The answer to that is of course, “no you cannot – it is transmitted directly skin-to-skin with the affected area so clearly a mum with a cold sore does need to take care, but a mum with a genital sore is not going to infect her child with her genital herpes.
“I had sex last night and now I have an outbreak, will I have infected my partner with genital herpes?”
The answer is there are two possibilities. One: if your body was planning on having an outbreak today, then possibly you were infectious last night and the partner might have caught it. Two: (and this is much more likely) the late night or the friction has triggered the outbreak, and you would not have had it if you had not had sex. So you were not infectious last night.

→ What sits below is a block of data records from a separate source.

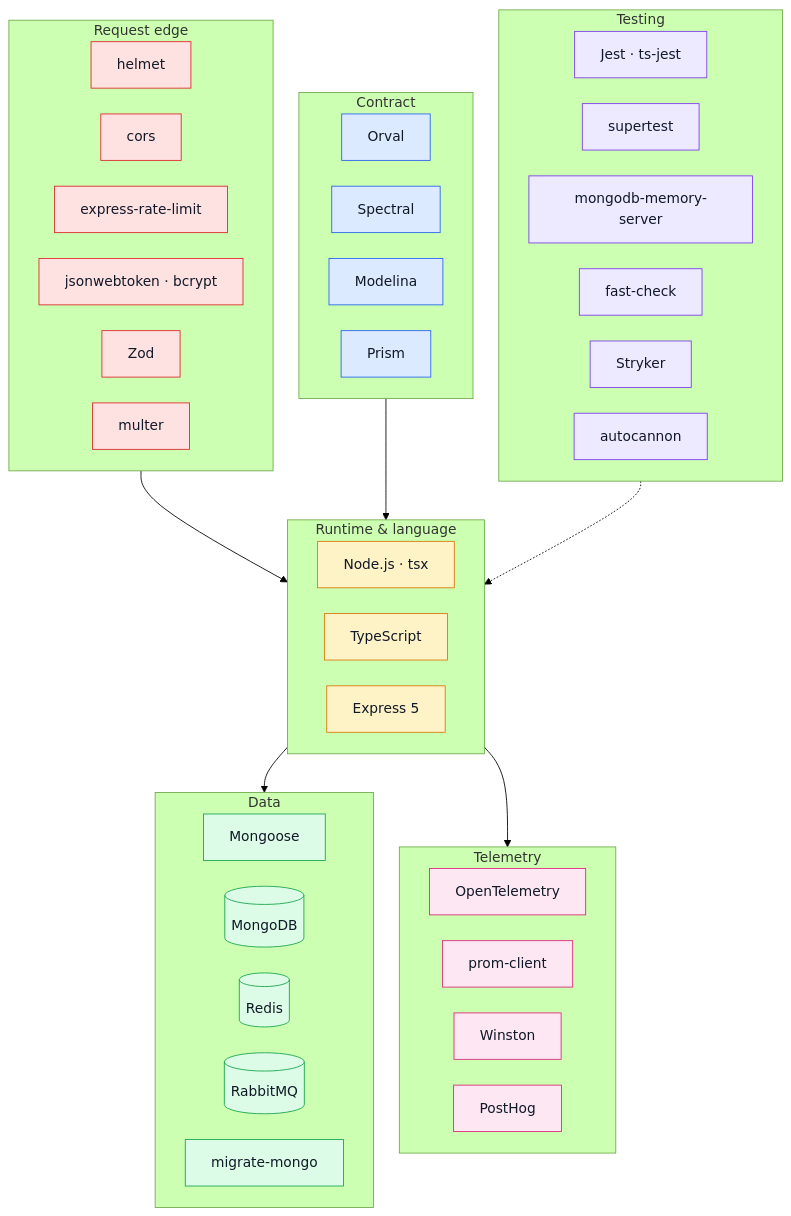
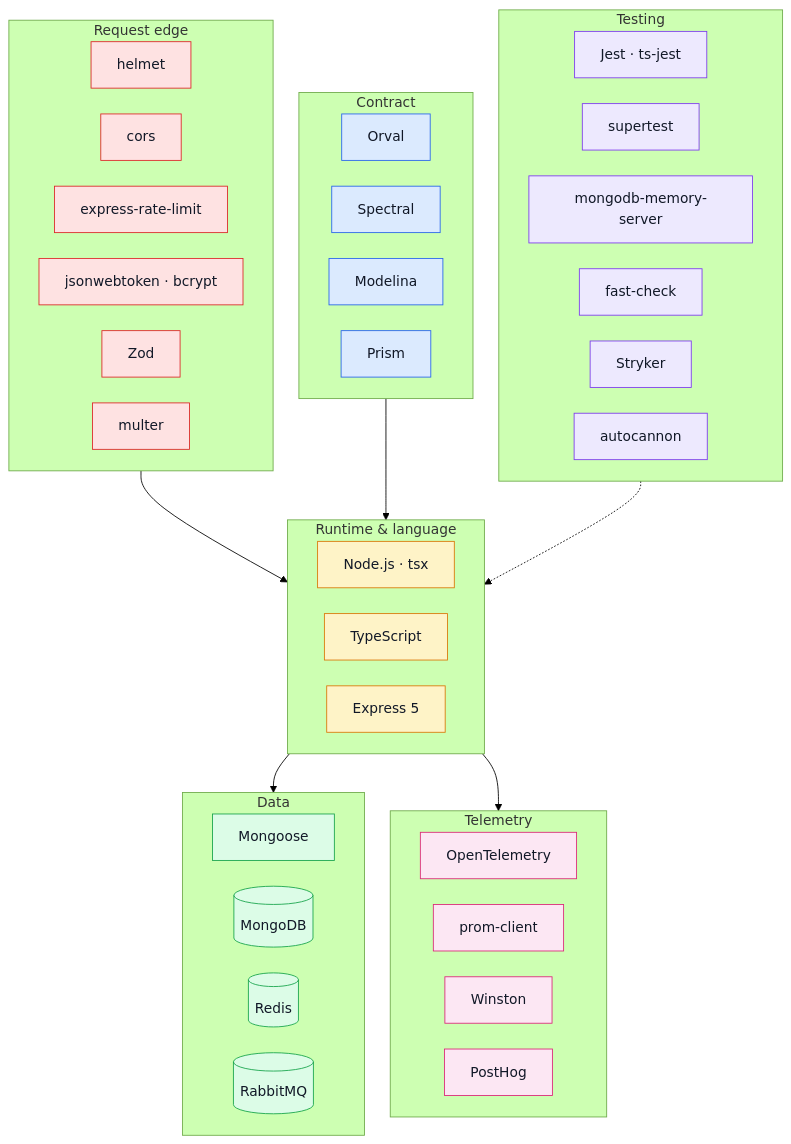
The diagram in docs/tools/tools-explained.md (Guebbit/boilerplate-node-backend), drawn with Mermaid (forest theme) before and after one commit. The commit also changed other lines of this file and 64 other files, not shown here.

````diff
--- a/docs/tools/tools-explained.md
+++ b/docs/tools/tools-explained.md
@@ -10,68 +10,67 @@
 ```mermaid
 %%{init: {'flowchart': {'nodeSpacing': 30, 'rankSpacing': 45}}}%%
 flowchart TD
     subgraph RUN["Runtime & language"]
         NODE["Node.js · tsx"]
         TS["TypeScript"]
         EXPRESS["Express 5"]
     end
 
     subgraph DATA["Data"]
         MONGOOSE["Mongoose"]
         MONGO[("MongoDB")]
         REDIS[("Redis")]
         RMQ[("RabbitMQ")]
-        MIGRATE["migrate-mongo"]
     end
 
     subgraph SEC["Request edge"]
         HELMET["helmet"]
         CORS["cors"]
         RATE["express-rate-limit"]
         JWT["jsonwebtoken · bcrypt"]
         ZOD["Zod"]
         MULTER["multer"]
     end
 
     subgraph CONTRACT["Contract"]
         ORVAL["Orval"]
         SPECTRAL["Spectral"]
         MODELINA["Modelina"]
         PRISM["Prism"]
     end
 
     subgraph TEST["Testing"]
         JEST["Jest · ts-jest"]
         SUPERTEST["supertest"]
         MEMSERVER["mongodb-memory-server"]
         FC["fast-check"]
         STRYKER["Stryker"]
         AUTOCANNON["autocannon"]
     end
 
     subgraph OBS["Telemetry"]
         OTEL["OpenTelemetry"]
         PROM["prom-client"]
         WINSTON["Winston"]
         POSTHOG["PostHog"]
     end
 
     SEC --> RUN
     RUN --> DATA
     RUN --> OBS
     CONTRACT --> RUN
     TEST -.-> RUN
 
     classDef run fill:#fef3c7,stroke:#d97706,color:#111827;
     classDef data fill:#dcfce7,stroke:#16a34a,color:#111827;
     classDef sec fill:#fee2e2,stroke:#dc2626,color:#111827;
     classDef contract fill:#dbeafe,stroke:#2563eb,color:#111827;
     classDef test fill:#ede9fe,stroke:#7c3aed,color:#111827;
     classDef obs fill:#fce7f3,stroke:#db2777,color:#111827;
     class NODE,TS,EXPRESS run;
     class MONGOOSE,MONGO,REDIS,RMQ,MIGRATE data;
     class HELMET,CORS,RATE,JWT,ZOD,MULTER sec;
     class ORVAL,SPECTRAL,MODELINA,PRISM contract;
     class JEST,SUPERTEST,MEMSERVER,FC,STRYKER,AUTOCANNON test;
     class OTEL,PROM,WINSTON,POSTHOG obs;
 ```
````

By the way, if sex triggers outbreaks, use a sexual lubricant with silicone.
“Who did I get herpes from?”
It is important to remember that a person can have their first outbreak of genital herpes many years after catching it. So, often you cannot know for sure where it came from.
“Is this (…long description…) herpes?”
We cannot diagnose on the phone. Each of the symptoms of a primary outbreak of herpes can be linked to many other illnesses. So, the ‘flu-like symptoms’ might actually be flu. The ‘itchiness that comes before the blisters appear’ might be caused by anything from allergy to washing powder, to eczema. The ache in the leg might be a strained muscle… Get diagnosed at a clinic.
Sign the petition to maintain the sexual health services. Since the government REMOVED sexual health from the NHS and asked local councils to provide it, the standard of services (access times, staffing, etc) has gone down.
You need to show that members of the public do want the provision of anonymous, easily accessible sexual health clinics. Sign now!
We have been following the development of Theravax from Rational Vaccines. This is the work of Dr Bill Halford’s team. (I recently spoke to their business manager on the phone.) This is an interesting vaccine, because it is different from the others currently being worked on and it is more like the successful chickenpox vaccine. Continue reading Potential vaccine?